With a few strokes of a pen and the Department of Interior seal, the United States transferred ownership of federal mineral rights in 7,623 acres of southeastern Montana to the state.
Bureau of Land Management State Director Matt Millenbach signed the mineral rights patent on behalf of Interior Secretary Gayle Norton and presented it to Gov. Judy Martz Wednesday morning in Billings. The governor had reason to smile as she accepted the document. Nearly four years after the Otter Creek mineral rights were appropriated to Montana by federal law, Martz held in her hand, what she called: "the title to the most significant asset we've acquired since statehood."
Martz deserves credit for pushing the Interior Department to make good on the long-promised Otter Creek transfer.
The promise of Otter Creek is the potential for as many as 500 jobs in coal mining, transportation and energy generation. Dave Gibson, head of the economic opportunity office that Martz created, will lead the administration's effort to develop these newly-acquired mineral rights.
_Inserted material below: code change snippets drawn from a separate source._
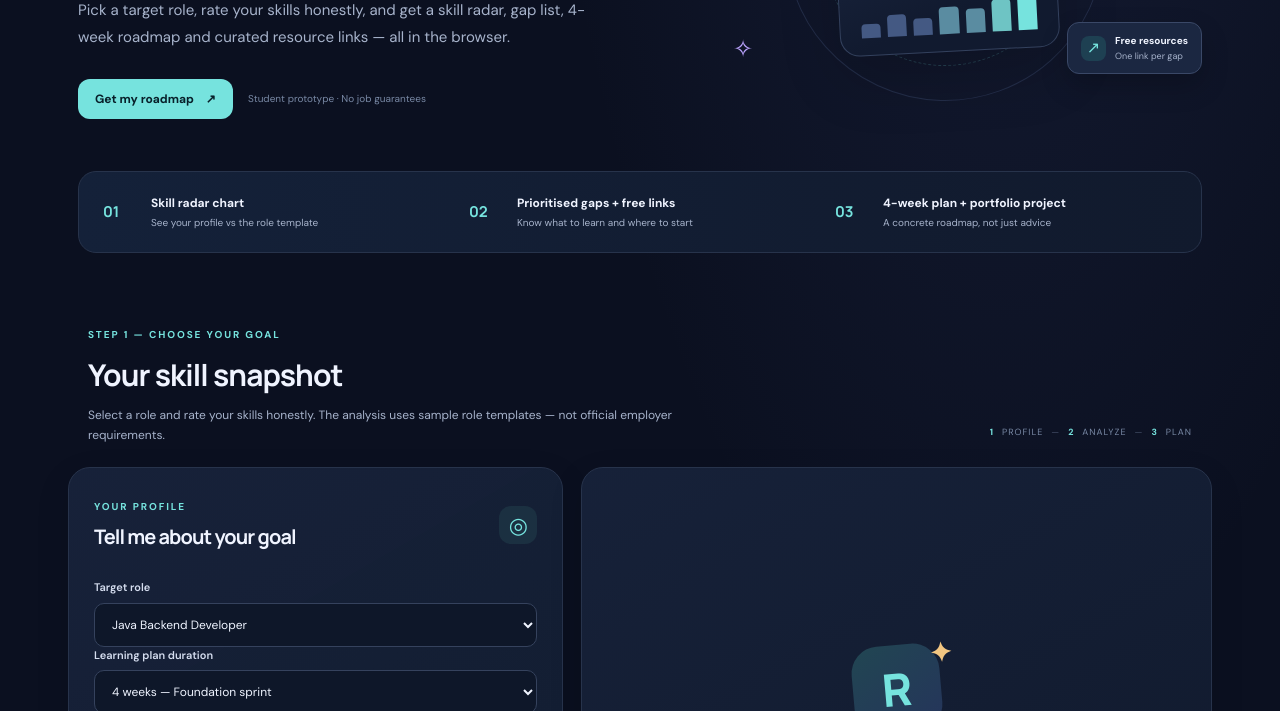
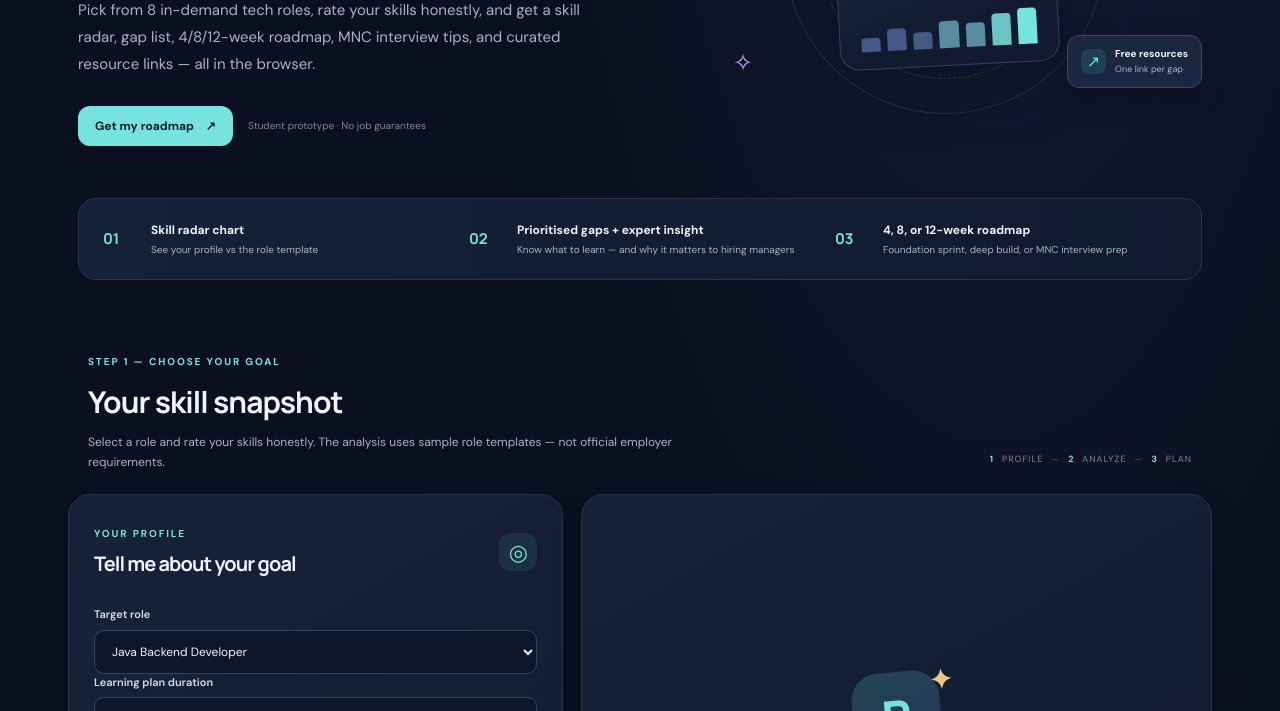
Before and after one commit to Sarthak007-create/roleready-ai, a plain HTML site: page index.html in a window 1280 px wide. Shown: the part 389-1100 px from the top of the page. Drawn offline with Linux system fonts and the light colour scheme.

Commit message:
copy: update hero lede and value strip to reflect 8 roles and 3 plan durations

```diff
--- a/index.html
+++ b/index.html
@@ -24,7 +24,7 @@
       <div class="hero-copy">
         <p class="eyebrow">A student career-readiness tool</p>
         <h1>Know your gaps. Build a plan you can <em>actually follow.</em></h1>
-        <p class="hero-lede">Pick a target role, rate your skills honestly, and get a skill radar, gap list, 4-week roadmap and curated resource links — all in the browser.</p>
+        <p class="hero-lede">Pick from 8 in-demand tech roles, rate your skills honestly, and get a skill radar, gap list, 4/8/12-week roadmap, MNC interview tips, and curated resource links — all in the browser.</p>
         <div class="hero-actions">
           <a class="button primary" href="#analyzer">Get my roadmap <span aria-hidden="true">↗</span></a>
           <span class="micro-note">Student prototype · No job guarantees</span>
@@ -49,8 +49,8 @@
 
     <section class="value-strip" aria-label="What this app does">
       <div><span class="strip-num">01</span><b>Skill radar chart</b><small>See your profile vs the role template</small></div>
-      <div><span class="strip-num">02</span><b>Prioritised gaps + free links</b><small>Know what to learn and where to start</small></div>
-      <div><span class="strip-num">03</span><b>4-week plan + portfolio project</b><small>A concrete roadmap, not just advice</small></div>
+      <div><span class="strip-num">02</span><b>Prioritised gaps + expert insight</b><small>Know what to learn — and why it matters to hiring managers</small></div>
+      <div><span class="strip-num">03</span><b>4, 8, or 12-week roadmap</b><small>Foundation sprint, deep build, or MNC interview prep</small></div>
     </section>
 
     <section class="section-heading" id="analyzer">
```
Martz said the mineral rights will be developed in an "environmentally sensitive and community sensitive manner."
That's an important goal. Environmental and community concerns will vary among Montanans as plans are made for developing this area. Costs and benefits must be balanced. It won't be easy. Businesses identified in Wednesday's Gazette report as evaluating their interests in Otter Creek certainly have the wherewithal to develop these coal deposits. But development will be a complex process of many projects coming together.
Martz recalled the controversial State Land Board decision that settled a lawsuit by the Northern Cheyenne Tribe. With Martz dissenting, the majority of the land board voted for an agreement that requires some consultation with the tribe on development plans.
"I am as determined as much as ever to move forward," Martz said.
"Our tribe needs work," Joe Walks Along Sr., former Northern Cheyenne Tribal president, told Martz. "We look forward to working with you."
Indeed, if Otter Creek is to be our "greatest asset," Montanans must work together.Powerful pressures on PSC decision A public hearing on a proposed electricity supply for 290,000 Montana customers began Tuesday in Helena. But firms holding tentative contracts with NorthWestern Energy (formerly Montana Power Co.) have been working for months already on new energy generation. They're in construction, arranging financing and leases and preparing to order equipment. With businesses proceeding before the Public Service Commission rules, can the commission still reject the proposed contracts?
The contracts are confidential. A lawsuit seeking public access to the documents has yet to be decided by a state district judge.
Most of the contracts were negotiated without competitive bidding. And testimony in the public hearings revealed that MPC counted "political muscle" more important in choosing a contractor than actual experience in the wind energy business.
The power portfolio looks more and more like another deal the PSC can't refuse, regardless of its statutory authority, regardless of whether it's best for 290,000 Montana electrical customers. That isn't prudent.